Word for word, print each line of the listing below; pictures stay out.

=======

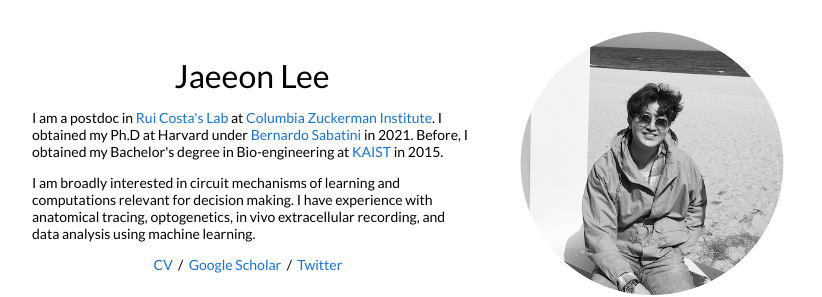
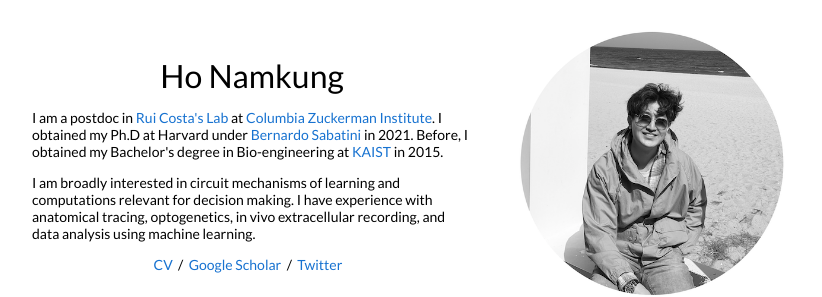
Before and after one commit to honamkung/Info, a Jekyll site: the page built from _posts/2018-05-15-intro.markdown, in a window 1280 px wide. Shown: the top 297 px of the page, without its empty margins (228-1050 px from the left). Built offline with Jekyll 4.4.1, drawn with Linux system fonts in a browser that asks for light colours.

Commit message:
Update default.html

```diff
--- a/_layouts/default.html
+++ b/_layouts/default.html
@@ -39,7 +39,7 @@
           <tr style="padding:0px">
             <td style="padding:2.5%;width:60%;vertical-align:middle">
               <h1>
-                Jaeeon Lee
+                Ho Namkung
               </h1>
               <p>I am a postdoc in <a href="https://www.actingbrain.com/">Rui Costa's Lab</a> at <a href="https://zuckermaninstitute.columbia.edu/">Columbia Zuckerman Institute</a>.
                 I obtained my Ph.D at Harvard under <a href="https://scholar.google.com/citations?user=XVsI7MYAAAAJ">Bernardo Sabatini</a> in 2021. Before, I obtained my Bachelor's degree in Bio-engineering at <a href="https://www.kaist.ac.kr/en/">KAIST</a> in 2015.
```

=======

ANSWER TO THIS PROBLEM:
Before and after one commit to honamkung/Info, a Jekyll site: the page built from _posts/2018-05-15-intro.markdown, in a window 1280 px wide. Shown: the top 297 px of the page, without its empty margins (228-1050 px from the left). Built offline with Jekyll 4.4.1, drawn with Linux system fonts in a browser that asks for light colours.

Commit message:
Update default.html

```diff
--- a/_layouts/default.html
+++ b/_layouts/default.html
@@ -39,7 +39,7 @@
           <tr style="padding:0px">
             <td style="padding:2.5%;width:60%;vertical-align:middle">
               <h1>
-                Jaeeon Lee
+                Ho Namkung
               </h1>
               <p>I am a postdoc in <a href="https://www.actingbrain.com/">Rui Costa's Lab</a> at <a href="https://zuckermaninstitute.columbia.edu/">Columbia Zuckerman Institute</a>.
                 I obtained my Ph.D at Harvard under <a href="https://scholar.google.com/citations?user=XVsI7MYAAAAJ">Bernardo Sabatini</a> in 2021. Before, I obtained my Bachelor's degree in Bio-engineering at <a href="https://www.kaist.ac.kr/en/">KAIST</a> in 2015.
```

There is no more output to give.